from Bill Still
lass=”” >Both Prime Minister David Cameron, and Boris Johnson, his presumptive replacement yesterday tried to calm teetering financial markets across Europe – and, at the end of trading today succeeded.
The big three European stock markets close at 11:30 am Eastern time. All three posted substantial gains.
The German DAX was up 1.93%, the French CAC 40 was up 2.61% and the British FTSE 100 gained 2.64%. This was the first turnaround after the Brexit vote four days ago.
Although I have never liked Cameron in the past, he did display extemporary leadership on the floor of the British Parliament yesterday that members of the US Congress could take a lesson from.
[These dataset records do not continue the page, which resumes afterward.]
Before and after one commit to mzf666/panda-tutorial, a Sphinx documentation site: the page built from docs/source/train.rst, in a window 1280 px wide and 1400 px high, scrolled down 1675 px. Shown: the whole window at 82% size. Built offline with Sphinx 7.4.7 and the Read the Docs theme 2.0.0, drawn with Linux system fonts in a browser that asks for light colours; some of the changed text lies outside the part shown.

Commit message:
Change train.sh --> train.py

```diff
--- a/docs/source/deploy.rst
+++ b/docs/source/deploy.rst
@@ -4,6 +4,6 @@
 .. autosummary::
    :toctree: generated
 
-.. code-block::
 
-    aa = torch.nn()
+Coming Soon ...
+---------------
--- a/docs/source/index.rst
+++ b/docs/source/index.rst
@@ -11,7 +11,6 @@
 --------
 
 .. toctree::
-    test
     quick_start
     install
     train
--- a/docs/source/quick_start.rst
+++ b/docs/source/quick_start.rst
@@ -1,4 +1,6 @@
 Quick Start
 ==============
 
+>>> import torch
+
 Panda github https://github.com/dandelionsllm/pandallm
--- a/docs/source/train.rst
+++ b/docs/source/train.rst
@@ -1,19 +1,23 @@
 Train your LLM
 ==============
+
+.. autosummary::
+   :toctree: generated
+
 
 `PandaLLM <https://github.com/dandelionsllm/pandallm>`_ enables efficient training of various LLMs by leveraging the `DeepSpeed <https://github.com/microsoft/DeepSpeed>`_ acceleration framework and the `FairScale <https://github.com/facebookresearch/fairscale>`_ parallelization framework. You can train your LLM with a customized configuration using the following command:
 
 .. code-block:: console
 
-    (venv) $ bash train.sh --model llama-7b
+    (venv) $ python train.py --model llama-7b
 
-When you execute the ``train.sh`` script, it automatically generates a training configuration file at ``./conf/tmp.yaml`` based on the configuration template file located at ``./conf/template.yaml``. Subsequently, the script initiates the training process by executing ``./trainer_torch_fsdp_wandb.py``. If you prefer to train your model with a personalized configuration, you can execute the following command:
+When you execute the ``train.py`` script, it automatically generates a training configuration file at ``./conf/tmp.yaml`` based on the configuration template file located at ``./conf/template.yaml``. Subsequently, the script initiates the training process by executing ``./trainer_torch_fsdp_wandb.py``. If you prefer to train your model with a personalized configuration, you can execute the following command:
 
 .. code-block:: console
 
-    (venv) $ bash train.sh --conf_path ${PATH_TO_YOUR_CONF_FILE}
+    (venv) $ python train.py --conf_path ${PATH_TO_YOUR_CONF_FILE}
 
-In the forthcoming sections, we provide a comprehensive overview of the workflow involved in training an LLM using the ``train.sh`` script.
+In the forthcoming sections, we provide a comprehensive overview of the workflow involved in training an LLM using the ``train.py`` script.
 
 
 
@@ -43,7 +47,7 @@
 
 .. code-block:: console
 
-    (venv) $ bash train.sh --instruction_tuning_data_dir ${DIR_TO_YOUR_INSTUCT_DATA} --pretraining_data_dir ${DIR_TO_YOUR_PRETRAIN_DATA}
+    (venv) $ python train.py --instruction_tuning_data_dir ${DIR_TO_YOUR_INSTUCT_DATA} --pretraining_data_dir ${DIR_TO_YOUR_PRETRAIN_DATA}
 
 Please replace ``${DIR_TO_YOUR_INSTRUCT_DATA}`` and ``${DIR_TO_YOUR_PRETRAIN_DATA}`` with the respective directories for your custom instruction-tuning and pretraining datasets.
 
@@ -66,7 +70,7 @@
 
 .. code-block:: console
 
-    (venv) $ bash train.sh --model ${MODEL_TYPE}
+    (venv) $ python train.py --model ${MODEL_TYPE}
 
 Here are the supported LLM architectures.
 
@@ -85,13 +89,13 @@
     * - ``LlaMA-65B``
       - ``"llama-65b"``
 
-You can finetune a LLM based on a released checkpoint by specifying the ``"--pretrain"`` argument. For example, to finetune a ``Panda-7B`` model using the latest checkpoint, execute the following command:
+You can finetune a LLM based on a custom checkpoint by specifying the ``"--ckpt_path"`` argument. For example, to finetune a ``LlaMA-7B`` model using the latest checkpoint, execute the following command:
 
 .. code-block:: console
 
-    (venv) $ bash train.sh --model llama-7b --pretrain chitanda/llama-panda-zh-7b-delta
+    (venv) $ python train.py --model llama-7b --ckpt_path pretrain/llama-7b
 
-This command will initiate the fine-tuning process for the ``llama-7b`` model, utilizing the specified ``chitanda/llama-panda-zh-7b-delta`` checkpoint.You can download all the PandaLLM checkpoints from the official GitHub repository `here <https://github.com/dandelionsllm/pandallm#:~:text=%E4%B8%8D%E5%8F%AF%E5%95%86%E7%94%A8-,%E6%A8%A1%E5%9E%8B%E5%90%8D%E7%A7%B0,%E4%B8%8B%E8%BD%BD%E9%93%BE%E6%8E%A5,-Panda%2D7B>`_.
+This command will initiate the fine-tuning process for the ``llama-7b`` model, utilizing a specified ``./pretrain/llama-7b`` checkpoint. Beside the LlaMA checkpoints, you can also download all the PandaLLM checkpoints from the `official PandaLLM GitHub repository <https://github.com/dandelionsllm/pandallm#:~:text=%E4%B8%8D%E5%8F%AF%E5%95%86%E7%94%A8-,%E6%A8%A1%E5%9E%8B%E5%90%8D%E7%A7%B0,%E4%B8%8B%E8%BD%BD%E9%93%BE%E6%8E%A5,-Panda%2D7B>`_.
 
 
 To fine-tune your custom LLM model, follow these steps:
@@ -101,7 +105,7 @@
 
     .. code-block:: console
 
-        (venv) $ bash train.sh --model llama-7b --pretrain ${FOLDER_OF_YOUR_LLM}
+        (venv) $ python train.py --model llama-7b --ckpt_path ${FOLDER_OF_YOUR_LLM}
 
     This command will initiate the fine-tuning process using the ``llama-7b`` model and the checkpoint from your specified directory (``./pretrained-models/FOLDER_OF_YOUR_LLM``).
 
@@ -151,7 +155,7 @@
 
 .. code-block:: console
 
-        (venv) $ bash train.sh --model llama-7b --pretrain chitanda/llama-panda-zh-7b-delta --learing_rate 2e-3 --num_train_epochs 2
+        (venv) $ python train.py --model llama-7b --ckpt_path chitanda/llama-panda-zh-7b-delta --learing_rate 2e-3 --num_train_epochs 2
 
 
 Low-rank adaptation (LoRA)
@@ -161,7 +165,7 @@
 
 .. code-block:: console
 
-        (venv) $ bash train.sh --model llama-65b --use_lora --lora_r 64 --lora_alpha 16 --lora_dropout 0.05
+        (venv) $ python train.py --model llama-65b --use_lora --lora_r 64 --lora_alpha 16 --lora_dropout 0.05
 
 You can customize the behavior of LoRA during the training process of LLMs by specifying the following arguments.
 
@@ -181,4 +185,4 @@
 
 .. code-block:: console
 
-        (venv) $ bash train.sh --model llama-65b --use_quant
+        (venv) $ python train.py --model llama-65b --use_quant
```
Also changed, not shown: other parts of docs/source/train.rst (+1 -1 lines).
Boris Johnson announced that Cameron’s “Project Fear” is over.
“It’s clear now that … there’s not going to be an emergency budget.
“People’s pensions are safe, the pound is stable, the markets are stable, I think that is all very good news.”
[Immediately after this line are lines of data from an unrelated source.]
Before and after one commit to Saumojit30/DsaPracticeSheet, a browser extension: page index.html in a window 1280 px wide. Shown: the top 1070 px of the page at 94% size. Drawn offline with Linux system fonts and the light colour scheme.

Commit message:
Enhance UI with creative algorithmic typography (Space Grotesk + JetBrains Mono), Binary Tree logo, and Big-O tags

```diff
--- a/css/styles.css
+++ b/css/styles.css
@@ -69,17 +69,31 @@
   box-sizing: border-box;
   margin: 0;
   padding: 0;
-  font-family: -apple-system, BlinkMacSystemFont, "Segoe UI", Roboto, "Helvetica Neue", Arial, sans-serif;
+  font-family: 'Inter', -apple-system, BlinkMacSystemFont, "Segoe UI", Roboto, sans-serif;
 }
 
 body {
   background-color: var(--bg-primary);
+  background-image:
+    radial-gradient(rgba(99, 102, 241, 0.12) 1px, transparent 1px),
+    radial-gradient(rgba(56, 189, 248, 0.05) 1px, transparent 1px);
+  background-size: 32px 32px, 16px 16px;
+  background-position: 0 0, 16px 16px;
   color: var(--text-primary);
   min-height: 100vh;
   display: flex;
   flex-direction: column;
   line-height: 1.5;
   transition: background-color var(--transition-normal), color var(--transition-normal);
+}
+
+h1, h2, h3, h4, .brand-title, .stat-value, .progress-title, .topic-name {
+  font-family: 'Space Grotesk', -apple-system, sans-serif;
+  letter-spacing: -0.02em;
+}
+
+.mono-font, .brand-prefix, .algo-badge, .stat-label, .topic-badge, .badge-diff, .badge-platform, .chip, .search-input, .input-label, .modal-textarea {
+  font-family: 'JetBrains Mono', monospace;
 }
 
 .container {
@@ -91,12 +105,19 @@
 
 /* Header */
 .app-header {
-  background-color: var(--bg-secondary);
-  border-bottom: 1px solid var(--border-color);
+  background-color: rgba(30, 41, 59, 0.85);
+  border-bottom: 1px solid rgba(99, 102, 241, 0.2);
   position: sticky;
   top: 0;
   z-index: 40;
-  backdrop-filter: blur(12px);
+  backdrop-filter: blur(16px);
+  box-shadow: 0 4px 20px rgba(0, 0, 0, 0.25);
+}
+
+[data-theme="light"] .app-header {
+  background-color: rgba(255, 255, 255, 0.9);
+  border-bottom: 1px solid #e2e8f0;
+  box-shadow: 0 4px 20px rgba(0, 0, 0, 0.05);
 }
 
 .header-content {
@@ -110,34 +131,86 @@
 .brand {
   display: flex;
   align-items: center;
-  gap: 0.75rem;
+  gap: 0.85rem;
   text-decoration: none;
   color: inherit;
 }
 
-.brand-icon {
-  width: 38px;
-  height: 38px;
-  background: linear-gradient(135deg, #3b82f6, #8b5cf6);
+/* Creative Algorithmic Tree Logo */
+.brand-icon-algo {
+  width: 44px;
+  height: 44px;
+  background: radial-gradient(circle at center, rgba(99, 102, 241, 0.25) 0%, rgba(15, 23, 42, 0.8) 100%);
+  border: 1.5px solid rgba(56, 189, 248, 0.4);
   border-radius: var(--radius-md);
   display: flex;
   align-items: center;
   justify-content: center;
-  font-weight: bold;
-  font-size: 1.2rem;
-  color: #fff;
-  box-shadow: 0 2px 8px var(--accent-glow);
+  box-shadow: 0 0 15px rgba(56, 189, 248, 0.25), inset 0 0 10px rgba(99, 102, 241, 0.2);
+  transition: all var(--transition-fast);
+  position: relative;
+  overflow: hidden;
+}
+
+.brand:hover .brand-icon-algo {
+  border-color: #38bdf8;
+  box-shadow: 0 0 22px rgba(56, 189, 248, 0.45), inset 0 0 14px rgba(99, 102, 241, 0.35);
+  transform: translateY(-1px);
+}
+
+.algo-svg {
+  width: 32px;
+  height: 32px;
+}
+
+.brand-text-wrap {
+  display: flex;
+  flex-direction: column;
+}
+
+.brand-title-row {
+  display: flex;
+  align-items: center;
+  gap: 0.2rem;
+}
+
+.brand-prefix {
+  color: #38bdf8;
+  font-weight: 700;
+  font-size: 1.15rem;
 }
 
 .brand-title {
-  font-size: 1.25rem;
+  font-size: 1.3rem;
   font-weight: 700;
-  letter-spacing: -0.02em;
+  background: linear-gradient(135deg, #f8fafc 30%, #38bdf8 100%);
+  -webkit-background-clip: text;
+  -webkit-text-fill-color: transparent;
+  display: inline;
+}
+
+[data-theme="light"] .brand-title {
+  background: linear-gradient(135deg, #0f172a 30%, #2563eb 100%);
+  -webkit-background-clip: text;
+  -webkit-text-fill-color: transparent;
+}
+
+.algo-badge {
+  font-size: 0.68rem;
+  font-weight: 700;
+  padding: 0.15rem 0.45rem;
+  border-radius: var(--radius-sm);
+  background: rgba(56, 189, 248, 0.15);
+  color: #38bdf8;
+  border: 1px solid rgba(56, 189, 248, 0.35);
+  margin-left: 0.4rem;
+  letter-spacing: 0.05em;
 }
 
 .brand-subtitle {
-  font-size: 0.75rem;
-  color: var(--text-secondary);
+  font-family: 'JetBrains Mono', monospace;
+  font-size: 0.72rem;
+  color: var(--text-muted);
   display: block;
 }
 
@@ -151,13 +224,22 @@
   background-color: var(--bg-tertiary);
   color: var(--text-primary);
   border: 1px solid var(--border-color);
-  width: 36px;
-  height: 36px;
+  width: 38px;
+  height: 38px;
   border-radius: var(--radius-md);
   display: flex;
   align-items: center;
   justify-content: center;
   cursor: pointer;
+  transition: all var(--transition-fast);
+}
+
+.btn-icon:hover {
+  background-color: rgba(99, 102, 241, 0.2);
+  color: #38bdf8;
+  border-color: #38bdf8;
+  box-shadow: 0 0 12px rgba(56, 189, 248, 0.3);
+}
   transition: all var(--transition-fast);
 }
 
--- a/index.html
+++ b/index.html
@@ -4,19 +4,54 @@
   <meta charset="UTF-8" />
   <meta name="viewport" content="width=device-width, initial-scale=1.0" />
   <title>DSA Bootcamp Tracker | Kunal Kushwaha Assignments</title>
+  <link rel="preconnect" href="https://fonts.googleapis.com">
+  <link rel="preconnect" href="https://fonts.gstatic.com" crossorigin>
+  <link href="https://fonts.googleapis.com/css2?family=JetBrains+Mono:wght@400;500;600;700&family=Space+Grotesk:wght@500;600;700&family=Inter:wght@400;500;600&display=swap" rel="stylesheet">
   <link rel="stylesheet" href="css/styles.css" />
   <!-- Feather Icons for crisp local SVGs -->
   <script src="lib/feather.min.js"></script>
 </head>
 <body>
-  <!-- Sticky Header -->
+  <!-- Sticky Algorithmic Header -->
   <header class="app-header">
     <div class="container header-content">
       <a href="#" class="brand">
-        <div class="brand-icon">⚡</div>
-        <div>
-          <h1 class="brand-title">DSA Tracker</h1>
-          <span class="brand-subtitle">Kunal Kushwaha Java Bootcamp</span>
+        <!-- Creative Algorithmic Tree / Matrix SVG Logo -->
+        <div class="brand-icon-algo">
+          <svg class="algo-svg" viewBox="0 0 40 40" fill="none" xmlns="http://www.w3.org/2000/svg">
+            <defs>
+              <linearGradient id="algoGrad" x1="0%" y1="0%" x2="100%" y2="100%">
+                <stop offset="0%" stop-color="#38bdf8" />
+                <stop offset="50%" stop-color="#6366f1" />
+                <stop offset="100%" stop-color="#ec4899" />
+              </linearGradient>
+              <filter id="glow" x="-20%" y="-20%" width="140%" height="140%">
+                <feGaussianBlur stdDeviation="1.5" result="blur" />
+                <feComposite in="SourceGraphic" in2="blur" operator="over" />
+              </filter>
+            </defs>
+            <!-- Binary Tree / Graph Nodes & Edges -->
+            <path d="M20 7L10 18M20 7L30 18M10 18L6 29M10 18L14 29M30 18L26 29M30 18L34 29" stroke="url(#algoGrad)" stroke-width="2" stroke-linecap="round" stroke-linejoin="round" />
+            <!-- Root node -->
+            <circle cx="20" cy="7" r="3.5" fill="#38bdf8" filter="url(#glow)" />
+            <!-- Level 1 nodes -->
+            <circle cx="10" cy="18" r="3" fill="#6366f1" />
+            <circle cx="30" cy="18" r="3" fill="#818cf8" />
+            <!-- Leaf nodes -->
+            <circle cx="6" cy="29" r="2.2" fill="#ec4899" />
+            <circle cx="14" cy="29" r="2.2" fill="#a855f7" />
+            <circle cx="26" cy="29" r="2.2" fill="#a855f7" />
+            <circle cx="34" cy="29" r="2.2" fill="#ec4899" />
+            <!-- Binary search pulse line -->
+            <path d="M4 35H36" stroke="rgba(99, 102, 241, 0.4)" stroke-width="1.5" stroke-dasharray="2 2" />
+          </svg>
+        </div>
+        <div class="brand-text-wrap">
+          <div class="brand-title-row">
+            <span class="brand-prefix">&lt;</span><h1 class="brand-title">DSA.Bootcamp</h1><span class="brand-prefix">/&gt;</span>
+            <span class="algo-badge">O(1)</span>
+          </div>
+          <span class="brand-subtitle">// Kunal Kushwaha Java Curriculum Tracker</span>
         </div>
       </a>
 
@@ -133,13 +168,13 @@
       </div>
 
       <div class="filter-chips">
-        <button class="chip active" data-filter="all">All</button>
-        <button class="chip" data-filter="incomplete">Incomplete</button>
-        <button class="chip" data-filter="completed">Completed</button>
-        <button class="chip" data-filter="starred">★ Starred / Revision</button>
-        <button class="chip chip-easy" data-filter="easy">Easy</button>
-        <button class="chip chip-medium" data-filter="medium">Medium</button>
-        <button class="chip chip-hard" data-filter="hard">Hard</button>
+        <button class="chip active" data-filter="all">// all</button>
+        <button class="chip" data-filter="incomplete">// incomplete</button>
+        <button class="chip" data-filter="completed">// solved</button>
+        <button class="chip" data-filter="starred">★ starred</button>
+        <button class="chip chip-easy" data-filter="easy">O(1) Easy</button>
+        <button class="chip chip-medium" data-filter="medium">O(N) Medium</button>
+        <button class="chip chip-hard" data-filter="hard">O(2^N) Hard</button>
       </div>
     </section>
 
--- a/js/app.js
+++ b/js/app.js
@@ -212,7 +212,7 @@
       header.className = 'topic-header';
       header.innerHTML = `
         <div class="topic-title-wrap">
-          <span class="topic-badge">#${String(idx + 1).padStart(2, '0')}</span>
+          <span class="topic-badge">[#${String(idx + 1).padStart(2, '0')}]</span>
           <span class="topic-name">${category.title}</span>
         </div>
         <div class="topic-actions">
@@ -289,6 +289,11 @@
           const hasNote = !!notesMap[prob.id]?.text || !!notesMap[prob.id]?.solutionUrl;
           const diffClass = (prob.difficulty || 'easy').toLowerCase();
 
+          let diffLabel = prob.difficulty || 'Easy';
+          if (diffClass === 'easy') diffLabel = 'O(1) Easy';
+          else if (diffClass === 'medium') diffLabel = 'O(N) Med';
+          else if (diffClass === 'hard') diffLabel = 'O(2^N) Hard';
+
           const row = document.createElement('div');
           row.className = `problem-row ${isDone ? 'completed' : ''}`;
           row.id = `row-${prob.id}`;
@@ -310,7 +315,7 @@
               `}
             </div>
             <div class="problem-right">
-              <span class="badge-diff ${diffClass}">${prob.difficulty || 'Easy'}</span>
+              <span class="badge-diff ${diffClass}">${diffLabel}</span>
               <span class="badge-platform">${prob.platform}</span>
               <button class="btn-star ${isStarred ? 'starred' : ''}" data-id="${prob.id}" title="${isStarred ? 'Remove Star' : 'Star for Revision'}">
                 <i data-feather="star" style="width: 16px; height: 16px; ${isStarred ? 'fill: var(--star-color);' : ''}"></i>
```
“This will bring not threats, but golden opportunities for this country – to pass laws and set taxes according to the needs of the UK.
“Yes, the Government will be able to take back democratic control of immigration policy, with a balanced and humane points-based system to suit the needs of business and industry.
“Yes, there will be a substantial sum of money that we will no longer send to Brussels, but which could be used on priorities like the NHS.
“Yes, we will be able to do free trade deals with the growth economies of the world in a way that is currently forbidden.”
Mr Johnson also reminded the Leave voters that there were 16 million who wanted the UK to remain:
“We who are part of this narrow majority must do everything we can to reassure the Remainers.
“We must reach out, we must heal, we must build bridges because it is clear that some have feelings of dismay, and of loss, and confusion. “
Nigel Farage, an MP to the European Parliament, who championed the Brexit vote for over a decade, now worries that Mr. Cameron and Mr. Johnson may be backsliding on the immigration crackdown.
On Saturday, it was reported in the Telegraph that Farage has been excluded from a cross-party committee which will negotiate Britain’s exit from the EU.
However, Farage, as head of the Independence Party at the European Parliament, will undoubtedly have plenty of clout in discussing terms for the British breakaway.
Farage’s first speech before the European Parliament in Brussels was the first one with which I did not wholly agree. Although he made some great points and he was as articulate as ever, his attitude was a bit more abrasive then was called for and lacked a key quality of a good leader – graciousness in victory.
I’m Still reporting from Washington. Good day.